Customers living in municipalities using McGill recycling services will be able to recycle the bag by tossing it in with the yard waste or food waste. Leading up to bag launch, McGill will be working with its waste generator and compost sales customers to provide guidelines about bag recycling and adding information to its website. For compost customers who do not live in communities served by high-rate composting facilities, they can feel better about sending empty bags to the landfill, because the bag will biodegrade over a period of 5-10 years instead centuries.
"About 75 percent of U.S. landfills now harvest the methane resulting from anaerobic (without oxygen) degradation of organics and convert it into some type of energy," explains Gittere. "We always encourage high-rate composting as the first reuse option for any biodegradable material, because returning organic matter to soil to provide food and clean water is a higher and more practical and affordable use than energy production.
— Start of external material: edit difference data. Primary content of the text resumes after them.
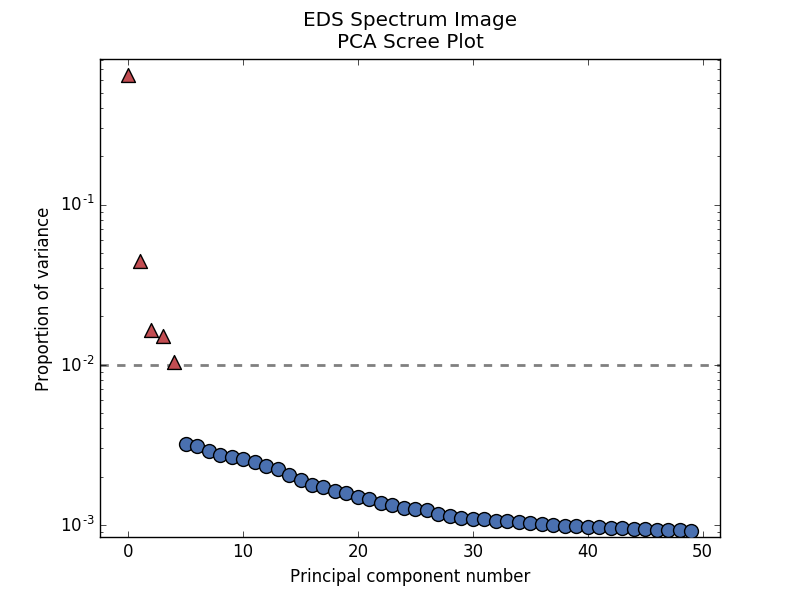
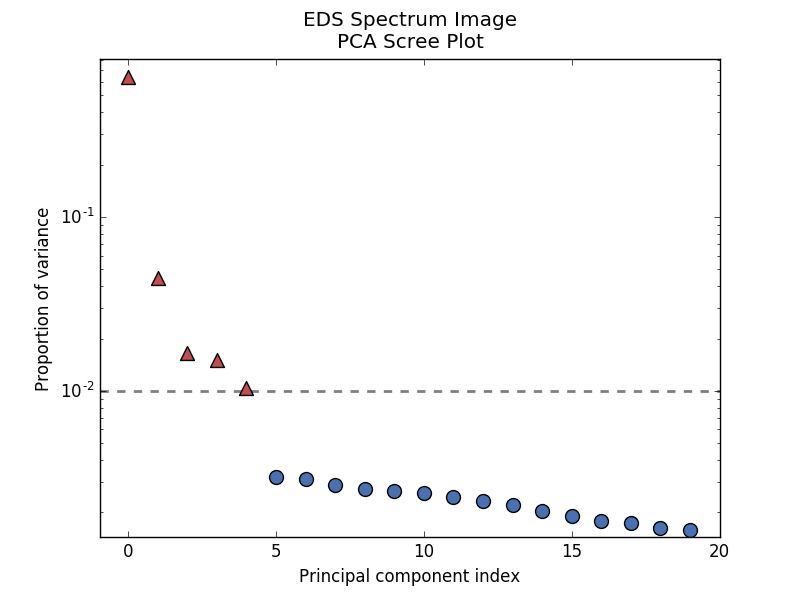
Change to dictionary for xaxis formatting; update docs

diff --git a/hyperspy/learn/mva.py b/hyperspy/learn/mva.py
@@ -36,7 +36,7 @@ from hyperspy.learn.mlpca import mlpca
 from hyperspy.learn.rpca import rpca_godec, orpca
 from scipy import linalg
 from hyperspy.misc.machine_learning.orthomax import orthomax
-from hyperspy.misc.utils import stack
+from hyperspy.misc.utils import stack, ordinal
 import numpy as np
 
 
@@ -960,7 +960,7 @@ class MVA():
         return ax
 
     def scree_plot(self, n=50, log=True, cutoff=0.01, signal_num=0,
-                   start_at=0, signal_fmt=None, noise_fmt=None,
+                   xaxis=None, signal_fmt=None, noise_fmt=None,
                    axes_titles=None, fig=None, ax=None,
                    **kwargs):
         """Plot the decomposition explained variance ratio vs index number
@@ -981,9 +981,16 @@ class MVA():
             (i.e. the signal components as opposed to noise).
             Only used if `cutoff` is None, will be automatically determined
             otherwise
-        start_at : int
-            Number to use as starting point for numbering of the principal
-            components (usually 0 or 1)
+        xaxis : dict or None
+            Dictionary defining type of labeling for x-axis. Should
+            have two keys: ``'type'`` and ``'labeling'``.
+            ``xaxis['type']`` should have str value ``'index'`` or
+            ``'number'``, and is used to determine if axis will be labeled
+            starting at 0 (i.e. "pythonic index" labeling) or at 1 (number
+            labeling).
+            ``xaxis['labeling']`` should have str value ``'ordinal'`` or
+            ``'cardinal'``, and is used to determine the format of the tick
+            labels (i.e. "1st" or "1", respectively).
         signal_fmt : dict
             Dictionary of matplotlib formatting values for the signal
             components
@@ -1044,9 +1051,24 @@ class MVA():
                          'marker': 'o',
                          'zorder': 3}
 
+        # Sane defaults for xaxis labeling
+        if xaxis is None:
+            xaxis = {}
+
+        if 'type' not in xaxis:
+            xaxis['type'] = 'index'
+            _logger.warning('\'type\' not found in xaxis dict; '
+                            'defaulting to \'index\'')
+
+        if 'labeling' not in xaxis:
+            labeling = 'cardinal' if xaxis['type'] == 'index' else 'ordinal'
+            xaxis['labeling'] = labeling
+            _logger.warning('\'labeling\' not found in xaxis dict; '
+                            'defaulting to \'{}\''.format(labeling))
+
         if axes_titles is None:
             axes_titles = {'y': "Proportion of variance",
-                           'x': "Principal component number"}
+                           'x': "Principal component {}".format(xaxis['type'])}
 
         if n < s.axes_manager[-1].size:
             s = s.isig[:n]
@@ -1068,16 +1090,30 @@ class MVA():
                        zorder=1)
 
         if signal_num > 0:
-            ax.scatter(range(start_at, signal_num + start_at),
+            ax.scatter(range(signal_num),
                        s.isig[:signal_num].data,
                        **signal_fmt)
-            ax.scatter(range(signal_num + start_at, n + start_at),
+            ax.scatter(range(signal_num, n),
                        s.isig[signal_num:n].data,
                        **noise_fmt)
         else:
-            ax.scatter(range(start_at, n + start_at),
+            ax.scatter(range(n),
                        s.isig[:n].data,
                        **noise_fmt)
+
+        if xaxis['type'] == 'index':
+            locs = ax.get_xticks()
+            if xaxis['labeling'] == 'ordinal':
+                ax.set_xticklabels([ordinal(int(i)) for i in locs])
+            else:
+                ax.set_xticklabels([int(i) for i in locs])
+
+        if xaxis['type'] == 'number':
+            locs = ax.get_xticks()
+            if xaxis['labeling'] == 'ordinal':
+                ax.set_xticklabels([ordinal(int(i + 1)) for i in locs])
+            else:
+                ax.set_xticklabels([int(i + 1) for i in locs])
 
         ax.set_ylabel(axes_titles['y'])
         ax.set_xlabel(axes_titles['x'])

diff --git a/doc/user_guide/mva.rst b/doc/user_guide/mva.rst
@@ -83,7 +83,7 @@ To obtain a scree plot for your dataset, run the
 
 .. code-block:: python
 
-    >>> ax = s.scree_plot()
+    >>> ax = s.scree_plot(n=20)
 
 .. figure::  images/screeplot.png
    :align:   center
@@ -99,7 +99,19 @@ customized to develop a figure of your liking. See the documentation of
 
 Note that in the figure, the first component has index 0. This is because
 Python uses zero based indexing i.e. the initial element of a sequence is found
-at index 0.
+at index 0. To switch to a "number-based" (rather than "index-based")
+notation, provide a dictionary defining the axis type to the method:
+
+.. code-block:: python
+
+    >>> ax = s.scree_plot(n=20, xaxis={'type':'number',
+    >>>                                'labeling':'ordinal'})
+
+.. figure::  images/screeplot2.png
+   :align:   center
+   :width:   500
+
+   PCA scree plot with number-based axis labeling
 
 .. versionadded:: 0.7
But when that's not possible, landfill degradation still offers an opportunity for beneficial reuse through energy options."
McGill, which has been marketing bulk products to the professional landscaping, turfgrass and erosion/stormwater management industries for over 20 years, decided to invest in a higher grade bag based on the success of its test market in the mid-Atlantic region.
"Reception for the bagged product was very positive, and we listened to what our customers had to say. As a result, we also redesigned the 2013 bag, which will feature a full-color photo for higher visual impact, as well as logos for our new Lock the Loop and Made Locally consumer education programs," Gittere added. "The QR code on the back of the bag will take consumers directly to a webpage where they will find a list of communities where McGill bags can be composted and a map providing a list of retailers carrying the compostable bag and our bulk products."
Founded in 1991, McGill is credited with pioneering indoor, industrial-scale composting as a revenue-producing service and recycling technology for mainstream waste management. It provides recycling services to more than 200 volume generators in the public and private sectors, currently manufacturing about 400,000 cubic yards of compost products annually. Since 1991, it has recycled over 4 million tons of biodegradable by-products and residuals for beneficial reuse as soil amendments.
More information about the company, its process and services may be found at http://www.mcgillcompost.com. More information about its branded line of premium compost products is at http://www.mcgillsoilbuilder.com. For all other inquiries, please contact Lynn Lucas at 910-532-2539 or email thecompostpeople@